◆ Your task ◆
Find the number of lines containing the string "filter" in the data. Answer with the number by itself.

◆ Difference listings ◆

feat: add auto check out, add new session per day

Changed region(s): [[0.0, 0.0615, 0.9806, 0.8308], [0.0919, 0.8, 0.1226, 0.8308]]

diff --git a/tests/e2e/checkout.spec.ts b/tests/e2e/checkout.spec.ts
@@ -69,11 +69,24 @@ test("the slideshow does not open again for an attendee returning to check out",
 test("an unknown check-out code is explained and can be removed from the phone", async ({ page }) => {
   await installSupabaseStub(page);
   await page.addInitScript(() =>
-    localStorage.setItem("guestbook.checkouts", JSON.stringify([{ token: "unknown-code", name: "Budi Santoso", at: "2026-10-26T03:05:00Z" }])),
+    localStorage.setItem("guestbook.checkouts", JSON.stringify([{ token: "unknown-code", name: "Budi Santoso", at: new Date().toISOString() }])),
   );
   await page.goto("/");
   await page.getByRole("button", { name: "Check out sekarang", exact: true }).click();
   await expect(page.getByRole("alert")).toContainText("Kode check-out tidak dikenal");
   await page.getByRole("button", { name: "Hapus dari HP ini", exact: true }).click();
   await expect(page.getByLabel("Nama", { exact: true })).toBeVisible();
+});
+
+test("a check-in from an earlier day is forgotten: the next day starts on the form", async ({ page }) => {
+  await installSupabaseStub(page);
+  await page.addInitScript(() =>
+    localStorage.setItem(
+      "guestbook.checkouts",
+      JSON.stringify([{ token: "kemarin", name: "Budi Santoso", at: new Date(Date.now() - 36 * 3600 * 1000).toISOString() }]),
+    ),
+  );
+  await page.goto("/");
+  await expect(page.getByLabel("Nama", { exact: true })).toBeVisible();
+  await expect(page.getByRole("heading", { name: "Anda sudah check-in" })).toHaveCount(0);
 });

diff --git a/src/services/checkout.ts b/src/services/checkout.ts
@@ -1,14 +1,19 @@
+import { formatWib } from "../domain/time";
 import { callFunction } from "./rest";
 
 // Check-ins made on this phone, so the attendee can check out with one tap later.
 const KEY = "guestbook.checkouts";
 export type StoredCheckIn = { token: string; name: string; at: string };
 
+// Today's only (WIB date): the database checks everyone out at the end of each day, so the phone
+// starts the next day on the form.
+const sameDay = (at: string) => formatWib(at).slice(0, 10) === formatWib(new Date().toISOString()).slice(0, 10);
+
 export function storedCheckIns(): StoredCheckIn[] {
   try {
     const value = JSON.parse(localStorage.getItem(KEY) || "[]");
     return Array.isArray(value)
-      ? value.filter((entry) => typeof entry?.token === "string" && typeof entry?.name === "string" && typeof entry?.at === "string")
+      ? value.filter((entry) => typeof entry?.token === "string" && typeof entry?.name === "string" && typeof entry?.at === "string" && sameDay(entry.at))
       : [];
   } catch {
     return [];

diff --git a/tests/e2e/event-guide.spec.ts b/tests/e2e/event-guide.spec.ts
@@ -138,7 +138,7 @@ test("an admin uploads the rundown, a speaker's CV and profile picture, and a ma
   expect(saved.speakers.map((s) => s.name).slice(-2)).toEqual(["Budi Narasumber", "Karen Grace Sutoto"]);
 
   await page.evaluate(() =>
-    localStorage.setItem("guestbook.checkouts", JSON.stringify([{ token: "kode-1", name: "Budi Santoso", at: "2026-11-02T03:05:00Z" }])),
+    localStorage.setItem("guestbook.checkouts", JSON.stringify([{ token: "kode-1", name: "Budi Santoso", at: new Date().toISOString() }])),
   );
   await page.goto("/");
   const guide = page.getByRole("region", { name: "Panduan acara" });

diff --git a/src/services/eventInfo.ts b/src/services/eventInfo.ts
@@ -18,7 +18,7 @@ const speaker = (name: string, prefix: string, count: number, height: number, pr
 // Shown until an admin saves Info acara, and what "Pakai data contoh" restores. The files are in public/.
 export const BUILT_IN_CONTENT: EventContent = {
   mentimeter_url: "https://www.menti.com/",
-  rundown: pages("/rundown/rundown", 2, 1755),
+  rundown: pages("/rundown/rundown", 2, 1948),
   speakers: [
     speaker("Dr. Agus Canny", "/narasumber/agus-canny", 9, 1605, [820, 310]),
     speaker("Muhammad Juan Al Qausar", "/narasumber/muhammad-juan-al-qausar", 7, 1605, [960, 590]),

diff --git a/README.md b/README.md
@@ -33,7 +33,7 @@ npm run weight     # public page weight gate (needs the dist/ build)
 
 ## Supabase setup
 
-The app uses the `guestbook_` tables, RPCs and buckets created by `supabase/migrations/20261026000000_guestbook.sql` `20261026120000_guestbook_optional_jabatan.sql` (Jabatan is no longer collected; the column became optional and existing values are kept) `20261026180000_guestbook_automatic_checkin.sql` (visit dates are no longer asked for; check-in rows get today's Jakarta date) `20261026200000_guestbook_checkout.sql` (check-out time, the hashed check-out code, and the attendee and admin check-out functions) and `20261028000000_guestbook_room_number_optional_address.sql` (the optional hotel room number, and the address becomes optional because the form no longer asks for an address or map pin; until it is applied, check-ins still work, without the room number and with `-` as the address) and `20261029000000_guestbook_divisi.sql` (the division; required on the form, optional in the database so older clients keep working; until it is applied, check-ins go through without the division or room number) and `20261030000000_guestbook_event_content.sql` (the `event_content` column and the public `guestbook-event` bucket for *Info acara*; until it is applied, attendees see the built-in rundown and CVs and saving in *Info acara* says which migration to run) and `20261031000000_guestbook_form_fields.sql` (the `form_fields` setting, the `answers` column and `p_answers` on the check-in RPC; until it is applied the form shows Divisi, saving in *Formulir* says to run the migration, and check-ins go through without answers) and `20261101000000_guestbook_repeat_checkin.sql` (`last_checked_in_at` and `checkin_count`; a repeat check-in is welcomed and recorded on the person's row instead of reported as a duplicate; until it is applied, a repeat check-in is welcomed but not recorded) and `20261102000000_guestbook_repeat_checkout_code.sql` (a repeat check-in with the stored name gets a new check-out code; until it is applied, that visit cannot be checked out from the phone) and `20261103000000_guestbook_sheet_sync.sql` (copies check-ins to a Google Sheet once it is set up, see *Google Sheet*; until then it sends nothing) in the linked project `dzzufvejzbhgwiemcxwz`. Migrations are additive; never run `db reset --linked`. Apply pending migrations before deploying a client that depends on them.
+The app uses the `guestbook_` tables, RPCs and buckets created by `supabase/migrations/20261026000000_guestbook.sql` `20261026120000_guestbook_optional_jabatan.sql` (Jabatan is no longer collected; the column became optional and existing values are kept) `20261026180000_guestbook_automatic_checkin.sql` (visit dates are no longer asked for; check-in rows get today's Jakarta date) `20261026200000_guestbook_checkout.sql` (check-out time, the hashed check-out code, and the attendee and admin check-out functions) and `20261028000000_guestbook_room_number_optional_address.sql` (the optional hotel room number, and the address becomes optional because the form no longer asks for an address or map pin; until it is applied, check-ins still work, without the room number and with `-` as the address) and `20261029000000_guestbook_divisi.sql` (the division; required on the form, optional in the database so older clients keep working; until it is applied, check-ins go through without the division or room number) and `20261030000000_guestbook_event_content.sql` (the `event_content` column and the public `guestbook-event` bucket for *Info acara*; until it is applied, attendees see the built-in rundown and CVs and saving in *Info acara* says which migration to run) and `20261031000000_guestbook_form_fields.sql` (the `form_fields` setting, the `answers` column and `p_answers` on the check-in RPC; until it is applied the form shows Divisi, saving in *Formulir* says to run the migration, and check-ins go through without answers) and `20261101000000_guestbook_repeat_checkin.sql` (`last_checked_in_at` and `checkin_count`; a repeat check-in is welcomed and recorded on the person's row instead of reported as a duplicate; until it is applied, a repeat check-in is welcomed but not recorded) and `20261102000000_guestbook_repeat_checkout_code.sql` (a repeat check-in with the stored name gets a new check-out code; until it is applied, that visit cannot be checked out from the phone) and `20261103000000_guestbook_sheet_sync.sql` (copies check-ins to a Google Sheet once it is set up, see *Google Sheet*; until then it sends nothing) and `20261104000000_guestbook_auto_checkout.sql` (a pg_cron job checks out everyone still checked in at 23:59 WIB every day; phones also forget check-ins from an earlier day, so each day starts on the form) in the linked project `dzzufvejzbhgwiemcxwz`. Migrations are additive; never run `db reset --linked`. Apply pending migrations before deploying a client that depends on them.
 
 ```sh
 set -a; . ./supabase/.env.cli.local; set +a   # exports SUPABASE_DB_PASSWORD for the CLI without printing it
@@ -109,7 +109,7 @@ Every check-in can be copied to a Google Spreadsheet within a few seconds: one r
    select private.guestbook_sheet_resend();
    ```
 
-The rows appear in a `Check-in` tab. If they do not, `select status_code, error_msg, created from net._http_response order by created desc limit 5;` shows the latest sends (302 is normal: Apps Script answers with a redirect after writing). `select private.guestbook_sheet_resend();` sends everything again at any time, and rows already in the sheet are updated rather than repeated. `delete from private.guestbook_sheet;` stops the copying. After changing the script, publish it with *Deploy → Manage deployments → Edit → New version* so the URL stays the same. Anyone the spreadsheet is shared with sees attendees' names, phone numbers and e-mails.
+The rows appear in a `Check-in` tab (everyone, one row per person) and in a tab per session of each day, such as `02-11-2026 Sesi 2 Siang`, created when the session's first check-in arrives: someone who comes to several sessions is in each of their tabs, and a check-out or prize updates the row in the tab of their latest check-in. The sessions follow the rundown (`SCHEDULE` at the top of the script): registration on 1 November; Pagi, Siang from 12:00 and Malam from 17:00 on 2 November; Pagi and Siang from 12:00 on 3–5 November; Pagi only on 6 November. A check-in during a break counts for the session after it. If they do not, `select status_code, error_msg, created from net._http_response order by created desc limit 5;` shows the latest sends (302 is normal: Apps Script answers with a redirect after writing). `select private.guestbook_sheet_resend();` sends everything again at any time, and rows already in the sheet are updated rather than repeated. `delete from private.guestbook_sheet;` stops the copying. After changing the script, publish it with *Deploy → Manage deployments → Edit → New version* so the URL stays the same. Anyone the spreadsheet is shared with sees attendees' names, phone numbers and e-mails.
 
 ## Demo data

◆ Response below ◆
2